The right of privacy stands on high ground, cognate to the values and concerns protected by constitutional guarantees.
Plaintiff individual filed suit against the defendant car company alleging various causes of action including invasion of privacy. In his first and second causes of action, plaintiff alleges that defendant General Motors invaded his right of privacy by investigating his private life and committing other offensive acts. For the purposes of this motion, it is conceded that General Motors, through its agents, made threatening telephone calls to plaintiff, tapped his telephone, attempted to entice him with women, "shadowed" him in various places and caused him to be investigated by interviewing numerous of his acquaintances who could provide defendant with information about him. It is alleged that all of this was done to silence plaintiff as a critic of defendant General Motors and its products. The car company filed a motion to dismiss three out of the four causes of action because they alleged the same course of conduct which comprised the first cause of action. The court denied the car company's motion to dismiss two causes of action.
Should plaintiff's second cause of action for violation of its privacy be dismissed?
The court recognized a cause of action for invasion of privacy by intrusion.

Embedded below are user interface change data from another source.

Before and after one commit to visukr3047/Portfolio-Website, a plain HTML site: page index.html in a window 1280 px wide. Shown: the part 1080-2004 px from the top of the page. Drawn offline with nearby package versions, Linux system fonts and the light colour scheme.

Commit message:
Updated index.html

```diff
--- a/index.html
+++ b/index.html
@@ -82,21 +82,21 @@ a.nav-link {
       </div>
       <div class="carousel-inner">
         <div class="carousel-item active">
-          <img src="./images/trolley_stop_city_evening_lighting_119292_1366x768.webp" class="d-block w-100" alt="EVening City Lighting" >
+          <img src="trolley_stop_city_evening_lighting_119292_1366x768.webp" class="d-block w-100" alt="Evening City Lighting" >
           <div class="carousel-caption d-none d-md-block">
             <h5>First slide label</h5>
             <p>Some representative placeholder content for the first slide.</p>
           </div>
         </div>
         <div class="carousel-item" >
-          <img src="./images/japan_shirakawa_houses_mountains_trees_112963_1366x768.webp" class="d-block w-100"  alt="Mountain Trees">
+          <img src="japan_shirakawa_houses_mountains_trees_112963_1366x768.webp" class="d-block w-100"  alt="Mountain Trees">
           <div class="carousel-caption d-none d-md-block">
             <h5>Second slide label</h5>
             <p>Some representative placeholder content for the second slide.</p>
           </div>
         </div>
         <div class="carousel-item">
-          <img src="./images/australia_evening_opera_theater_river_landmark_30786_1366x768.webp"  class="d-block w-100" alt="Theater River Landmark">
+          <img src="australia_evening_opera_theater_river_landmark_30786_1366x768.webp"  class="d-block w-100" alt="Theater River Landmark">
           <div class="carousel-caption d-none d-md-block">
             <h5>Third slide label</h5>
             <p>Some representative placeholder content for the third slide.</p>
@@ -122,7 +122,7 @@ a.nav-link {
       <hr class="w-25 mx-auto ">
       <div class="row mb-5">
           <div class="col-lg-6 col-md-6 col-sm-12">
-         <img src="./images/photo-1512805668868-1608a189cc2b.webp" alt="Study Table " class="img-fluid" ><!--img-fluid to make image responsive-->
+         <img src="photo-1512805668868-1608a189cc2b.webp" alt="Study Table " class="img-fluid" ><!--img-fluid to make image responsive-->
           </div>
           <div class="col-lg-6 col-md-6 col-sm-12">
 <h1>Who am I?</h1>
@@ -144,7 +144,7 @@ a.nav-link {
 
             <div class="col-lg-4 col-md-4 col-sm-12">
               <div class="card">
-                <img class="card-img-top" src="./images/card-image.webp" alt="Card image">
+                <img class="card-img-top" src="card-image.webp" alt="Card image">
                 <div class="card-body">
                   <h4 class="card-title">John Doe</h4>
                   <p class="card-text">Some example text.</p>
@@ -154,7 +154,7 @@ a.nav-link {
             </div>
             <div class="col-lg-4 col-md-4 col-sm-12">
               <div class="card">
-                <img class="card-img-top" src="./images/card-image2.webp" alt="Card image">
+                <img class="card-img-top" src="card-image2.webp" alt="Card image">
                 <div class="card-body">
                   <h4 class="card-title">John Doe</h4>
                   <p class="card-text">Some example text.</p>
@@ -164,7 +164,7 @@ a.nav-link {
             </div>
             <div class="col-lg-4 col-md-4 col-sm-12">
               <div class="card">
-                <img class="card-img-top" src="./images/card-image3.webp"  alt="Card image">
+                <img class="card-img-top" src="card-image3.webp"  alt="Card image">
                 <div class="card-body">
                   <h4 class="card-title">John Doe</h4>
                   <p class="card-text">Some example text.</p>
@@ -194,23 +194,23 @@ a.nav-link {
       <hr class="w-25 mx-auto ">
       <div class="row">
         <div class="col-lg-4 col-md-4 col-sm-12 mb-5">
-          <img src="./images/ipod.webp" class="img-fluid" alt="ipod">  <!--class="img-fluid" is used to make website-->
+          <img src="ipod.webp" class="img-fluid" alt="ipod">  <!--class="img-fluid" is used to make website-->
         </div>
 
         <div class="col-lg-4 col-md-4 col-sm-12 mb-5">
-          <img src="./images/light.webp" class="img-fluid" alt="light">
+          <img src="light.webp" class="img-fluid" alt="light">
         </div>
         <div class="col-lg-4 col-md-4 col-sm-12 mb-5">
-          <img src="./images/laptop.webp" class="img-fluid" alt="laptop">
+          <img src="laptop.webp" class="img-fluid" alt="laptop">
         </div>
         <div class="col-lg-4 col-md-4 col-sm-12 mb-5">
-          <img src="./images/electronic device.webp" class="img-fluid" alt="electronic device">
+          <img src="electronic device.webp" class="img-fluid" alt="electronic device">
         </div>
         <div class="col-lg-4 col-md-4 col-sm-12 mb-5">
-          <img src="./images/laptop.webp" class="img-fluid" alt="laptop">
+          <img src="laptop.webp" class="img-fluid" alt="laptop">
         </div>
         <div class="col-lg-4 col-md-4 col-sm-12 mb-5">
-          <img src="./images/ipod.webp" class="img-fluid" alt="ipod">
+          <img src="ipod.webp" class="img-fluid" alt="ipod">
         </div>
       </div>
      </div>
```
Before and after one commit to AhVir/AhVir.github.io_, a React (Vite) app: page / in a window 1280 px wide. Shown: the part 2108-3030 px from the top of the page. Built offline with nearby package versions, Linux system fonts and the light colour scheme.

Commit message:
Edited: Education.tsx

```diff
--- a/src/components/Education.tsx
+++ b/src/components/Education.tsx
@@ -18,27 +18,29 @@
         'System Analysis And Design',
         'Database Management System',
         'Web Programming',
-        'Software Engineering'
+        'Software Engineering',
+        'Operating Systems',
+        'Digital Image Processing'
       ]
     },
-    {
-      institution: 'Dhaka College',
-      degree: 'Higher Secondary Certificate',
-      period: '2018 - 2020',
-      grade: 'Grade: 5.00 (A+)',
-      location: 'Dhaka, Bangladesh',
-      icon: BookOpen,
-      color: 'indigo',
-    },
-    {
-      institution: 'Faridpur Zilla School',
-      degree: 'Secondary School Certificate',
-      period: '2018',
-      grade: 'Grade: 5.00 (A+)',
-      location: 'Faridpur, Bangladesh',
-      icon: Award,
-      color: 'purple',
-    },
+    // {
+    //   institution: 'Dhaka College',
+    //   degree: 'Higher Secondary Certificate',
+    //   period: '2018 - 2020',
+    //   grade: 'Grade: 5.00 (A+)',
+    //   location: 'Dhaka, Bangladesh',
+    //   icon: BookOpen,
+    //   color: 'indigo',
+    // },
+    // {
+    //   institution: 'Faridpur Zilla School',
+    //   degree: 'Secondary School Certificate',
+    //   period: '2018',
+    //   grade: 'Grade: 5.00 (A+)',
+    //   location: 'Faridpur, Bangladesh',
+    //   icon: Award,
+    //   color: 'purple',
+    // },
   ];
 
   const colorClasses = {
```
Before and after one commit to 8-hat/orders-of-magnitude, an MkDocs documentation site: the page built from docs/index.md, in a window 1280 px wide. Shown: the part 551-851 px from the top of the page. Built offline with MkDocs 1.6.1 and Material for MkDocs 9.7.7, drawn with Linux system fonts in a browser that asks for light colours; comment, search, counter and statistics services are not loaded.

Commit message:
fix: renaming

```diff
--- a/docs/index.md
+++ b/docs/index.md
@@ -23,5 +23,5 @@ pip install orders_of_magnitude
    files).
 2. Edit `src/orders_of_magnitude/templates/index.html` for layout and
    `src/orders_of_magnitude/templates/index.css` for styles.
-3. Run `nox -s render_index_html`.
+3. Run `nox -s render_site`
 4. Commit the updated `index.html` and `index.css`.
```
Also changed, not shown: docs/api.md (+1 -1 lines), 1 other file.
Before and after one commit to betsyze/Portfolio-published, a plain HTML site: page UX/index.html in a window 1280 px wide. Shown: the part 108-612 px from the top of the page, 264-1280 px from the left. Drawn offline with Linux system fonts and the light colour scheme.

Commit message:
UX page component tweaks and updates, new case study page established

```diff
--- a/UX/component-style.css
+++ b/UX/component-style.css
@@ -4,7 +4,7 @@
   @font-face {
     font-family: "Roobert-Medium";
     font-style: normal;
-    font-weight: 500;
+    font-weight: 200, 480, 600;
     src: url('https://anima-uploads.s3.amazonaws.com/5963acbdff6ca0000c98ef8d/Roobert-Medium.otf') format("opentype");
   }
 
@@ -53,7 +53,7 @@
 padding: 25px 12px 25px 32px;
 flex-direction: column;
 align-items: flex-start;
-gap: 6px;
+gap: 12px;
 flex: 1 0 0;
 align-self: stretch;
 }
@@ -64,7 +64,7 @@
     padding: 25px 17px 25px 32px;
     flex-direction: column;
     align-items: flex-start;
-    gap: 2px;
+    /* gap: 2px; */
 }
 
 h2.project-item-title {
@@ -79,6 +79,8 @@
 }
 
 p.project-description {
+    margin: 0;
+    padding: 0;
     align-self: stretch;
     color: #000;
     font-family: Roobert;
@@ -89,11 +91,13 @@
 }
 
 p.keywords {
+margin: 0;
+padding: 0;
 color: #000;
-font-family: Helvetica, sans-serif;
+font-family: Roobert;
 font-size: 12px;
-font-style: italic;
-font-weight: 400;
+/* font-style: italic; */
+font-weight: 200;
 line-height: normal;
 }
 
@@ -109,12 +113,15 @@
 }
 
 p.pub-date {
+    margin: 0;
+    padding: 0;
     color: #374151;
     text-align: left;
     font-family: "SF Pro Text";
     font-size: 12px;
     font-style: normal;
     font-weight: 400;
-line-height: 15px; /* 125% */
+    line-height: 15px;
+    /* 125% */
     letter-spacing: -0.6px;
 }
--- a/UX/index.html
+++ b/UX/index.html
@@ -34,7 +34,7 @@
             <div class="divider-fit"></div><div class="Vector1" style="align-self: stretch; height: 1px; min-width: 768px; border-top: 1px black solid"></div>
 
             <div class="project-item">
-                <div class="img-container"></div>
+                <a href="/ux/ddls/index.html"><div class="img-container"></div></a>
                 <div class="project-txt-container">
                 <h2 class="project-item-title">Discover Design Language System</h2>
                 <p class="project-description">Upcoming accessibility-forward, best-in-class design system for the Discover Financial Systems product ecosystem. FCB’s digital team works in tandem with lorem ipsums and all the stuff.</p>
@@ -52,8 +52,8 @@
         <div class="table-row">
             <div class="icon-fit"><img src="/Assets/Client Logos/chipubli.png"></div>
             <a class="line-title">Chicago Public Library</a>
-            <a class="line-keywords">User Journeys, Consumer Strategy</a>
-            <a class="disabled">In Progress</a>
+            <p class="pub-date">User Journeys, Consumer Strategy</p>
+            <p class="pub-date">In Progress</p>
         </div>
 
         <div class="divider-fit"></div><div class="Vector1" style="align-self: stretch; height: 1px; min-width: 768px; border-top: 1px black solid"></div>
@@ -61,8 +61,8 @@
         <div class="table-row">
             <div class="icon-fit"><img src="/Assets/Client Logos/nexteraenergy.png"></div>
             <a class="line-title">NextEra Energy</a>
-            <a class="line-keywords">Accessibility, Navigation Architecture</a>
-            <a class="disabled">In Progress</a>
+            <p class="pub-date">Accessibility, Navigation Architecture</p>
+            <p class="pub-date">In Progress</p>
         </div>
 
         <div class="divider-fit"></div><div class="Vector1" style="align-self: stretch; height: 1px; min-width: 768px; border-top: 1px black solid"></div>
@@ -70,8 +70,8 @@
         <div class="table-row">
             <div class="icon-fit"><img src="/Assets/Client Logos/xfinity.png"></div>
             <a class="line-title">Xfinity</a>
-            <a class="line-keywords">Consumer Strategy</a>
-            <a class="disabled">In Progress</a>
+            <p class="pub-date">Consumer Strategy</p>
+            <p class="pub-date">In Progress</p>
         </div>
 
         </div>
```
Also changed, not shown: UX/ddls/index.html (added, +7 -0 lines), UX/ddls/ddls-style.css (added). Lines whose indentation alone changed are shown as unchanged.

Under the circumstances, the court is constrained to allow the second cause of action to stand on constitutional grounds.